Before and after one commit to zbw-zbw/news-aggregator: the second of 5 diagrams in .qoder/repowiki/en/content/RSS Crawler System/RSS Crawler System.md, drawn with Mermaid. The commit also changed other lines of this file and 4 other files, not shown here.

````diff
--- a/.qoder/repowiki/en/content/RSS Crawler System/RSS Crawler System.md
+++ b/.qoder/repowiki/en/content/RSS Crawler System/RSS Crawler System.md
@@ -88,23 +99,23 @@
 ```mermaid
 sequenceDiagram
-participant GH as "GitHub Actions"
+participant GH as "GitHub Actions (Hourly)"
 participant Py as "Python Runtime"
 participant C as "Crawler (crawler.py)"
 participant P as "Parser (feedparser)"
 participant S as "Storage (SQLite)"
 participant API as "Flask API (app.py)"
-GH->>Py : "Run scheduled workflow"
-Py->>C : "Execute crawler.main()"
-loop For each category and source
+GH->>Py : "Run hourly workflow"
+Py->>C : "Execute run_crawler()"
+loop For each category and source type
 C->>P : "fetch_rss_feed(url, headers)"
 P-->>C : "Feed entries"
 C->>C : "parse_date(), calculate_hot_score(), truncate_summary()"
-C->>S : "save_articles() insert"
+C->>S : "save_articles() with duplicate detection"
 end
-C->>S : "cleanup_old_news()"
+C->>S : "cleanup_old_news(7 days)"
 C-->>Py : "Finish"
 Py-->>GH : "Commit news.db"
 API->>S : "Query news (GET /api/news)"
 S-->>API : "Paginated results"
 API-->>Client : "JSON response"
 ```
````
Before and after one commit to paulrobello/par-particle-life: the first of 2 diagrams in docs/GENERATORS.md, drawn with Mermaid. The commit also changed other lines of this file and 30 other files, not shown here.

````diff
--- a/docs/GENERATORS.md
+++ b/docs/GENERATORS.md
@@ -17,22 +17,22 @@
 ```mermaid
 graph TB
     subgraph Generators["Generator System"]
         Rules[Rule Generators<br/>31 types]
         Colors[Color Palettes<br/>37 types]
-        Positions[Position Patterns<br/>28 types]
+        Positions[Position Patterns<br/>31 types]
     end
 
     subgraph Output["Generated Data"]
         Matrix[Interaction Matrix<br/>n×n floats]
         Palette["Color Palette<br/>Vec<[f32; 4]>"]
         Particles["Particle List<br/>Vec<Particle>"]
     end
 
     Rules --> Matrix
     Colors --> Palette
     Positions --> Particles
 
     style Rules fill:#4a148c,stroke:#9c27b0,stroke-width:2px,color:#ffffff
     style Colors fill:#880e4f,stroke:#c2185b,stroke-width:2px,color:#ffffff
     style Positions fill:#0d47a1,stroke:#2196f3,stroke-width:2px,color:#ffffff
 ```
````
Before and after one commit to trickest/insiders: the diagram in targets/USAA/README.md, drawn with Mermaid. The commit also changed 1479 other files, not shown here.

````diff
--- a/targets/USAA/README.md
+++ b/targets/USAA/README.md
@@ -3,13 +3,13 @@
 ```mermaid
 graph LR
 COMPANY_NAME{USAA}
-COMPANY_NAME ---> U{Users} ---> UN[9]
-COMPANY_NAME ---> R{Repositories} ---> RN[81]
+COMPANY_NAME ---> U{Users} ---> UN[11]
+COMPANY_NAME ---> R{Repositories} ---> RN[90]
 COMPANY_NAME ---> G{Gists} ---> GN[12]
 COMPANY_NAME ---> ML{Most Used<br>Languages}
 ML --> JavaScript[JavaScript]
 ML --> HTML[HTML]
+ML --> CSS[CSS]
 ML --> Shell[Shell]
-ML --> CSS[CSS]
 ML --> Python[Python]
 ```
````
----
Work required: Print every record above exactly as it was given.

Reply to the exercise:
Before and after one commit to zbw-zbw/news-aggregator: the second of 5 diagrams in .qoder/repowiki/en/content/RSS Crawler System/RSS Crawler System.md, drawn with Mermaid. The commit also changed other lines of this file and 4 other files, not shown here.

````diff
--- a/.qoder/repowiki/en/content/RSS Crawler System/RSS Crawler System.md
+++ b/.qoder/repowiki/en/content/RSS Crawler System/RSS Crawler System.md
@@ -88,23 +99,23 @@
 ```mermaid
 sequenceDiagram
-participant GH as "GitHub Actions"
+participant GH as "GitHub Actions (Hourly)"
 participant Py as "Python Runtime"
 participant C as "Crawler (crawler.py)"
 participant P as "Parser (feedparser)"
 participant S as "Storage (SQLite)"
 participant API as "Flask API (app.py)"
-GH->>Py : "Run scheduled workflow"
-Py->>C : "Execute crawler.main()"
-loop For each category and source
+GH->>Py : "Run hourly workflow"
+Py->>C : "Execute run_crawler()"
+loop For each category and source type
 C->>P : "fetch_rss_feed(url, headers)"
 P-->>C : "Feed entries"
 C->>C : "parse_date(), calculate_hot_score(), truncate_summary()"
-C->>S : "save_articles() insert"
+C->>S : "save_articles() with duplicate detection"
 end
-C->>S : "cleanup_old_news()"
+C->>S : "cleanup_old_news(7 days)"
 C-->>Py : "Finish"
 Py-->>GH : "Commit news.db"
 API->>S : "Query news (GET /api/news)"
 S-->>API : "Paginated results"
 API-->>Client : "JSON response"
 ```
````
Before and after one commit to paulrobello/par-particle-life: the first of 2 diagrams in docs/GENERATORS.md, drawn with Mermaid. The commit also changed other lines of this file and 30 other files, not shown here.

````diff
--- a/docs/GENERATORS.md
+++ b/docs/GENERATORS.md
@@ -17,22 +17,22 @@
 ```mermaid
 graph TB
     subgraph Generators["Generator System"]
         Rules[Rule Generators<br/>31 types]
         Colors[Color Palettes<br/>37 types]
-        Positions[Position Patterns<br/>28 types]
+        Positions[Position Patterns<br/>31 types]
     end
 
     subgraph Output["Generated Data"]
         Matrix[Interaction Matrix<br/>n×n floats]
         Palette["Color Palette<br/>Vec<[f32; 4]>"]
         Particles["Particle List<br/>Vec<Particle>"]
     end
 
     Rules --> Matrix
     Colors --> Palette
     Positions --> Particles
 
     style Rules fill:#4a148c,stroke:#9c27b0,stroke-width:2px,color:#ffffff
     style Colors fill:#880e4f,stroke:#c2185b,stroke-width:2px,color:#ffffff
     style Positions fill:#0d47a1,stroke:#2196f3,stroke-width:2px,color:#ffffff
 ```
````
Before and after one commit to trickest/insiders: the diagram in targets/USAA/README.md, drawn with Mermaid. The commit also changed 1479 other files, not shown here.

````diff
--- a/targets/USAA/README.md
+++ b/targets/USAA/README.md
@@ -3,13 +3,13 @@
 ```mermaid
 graph LR
 COMPANY_NAME{USAA}
-COMPANY_NAME ---> U{Users} ---> UN[9]
-COMPANY_NAME ---> R{Repositories} ---> RN[81]
+COMPANY_NAME ---> U{Users} ---> UN[11]
+COMPANY_NAME ---> R{Repositories} ---> RN[90]
 COMPANY_NAME ---> G{Gists} ---> GN[12]
 COMPANY_NAME ---> ML{Most Used<br>Languages}
 ML --> JavaScript[JavaScript]
 ML --> HTML[HTML]
+ML --> CSS[CSS]
 ML --> Shell[Shell]
-ML --> CSS[CSS]
 ML --> Python[Python]
 ```
````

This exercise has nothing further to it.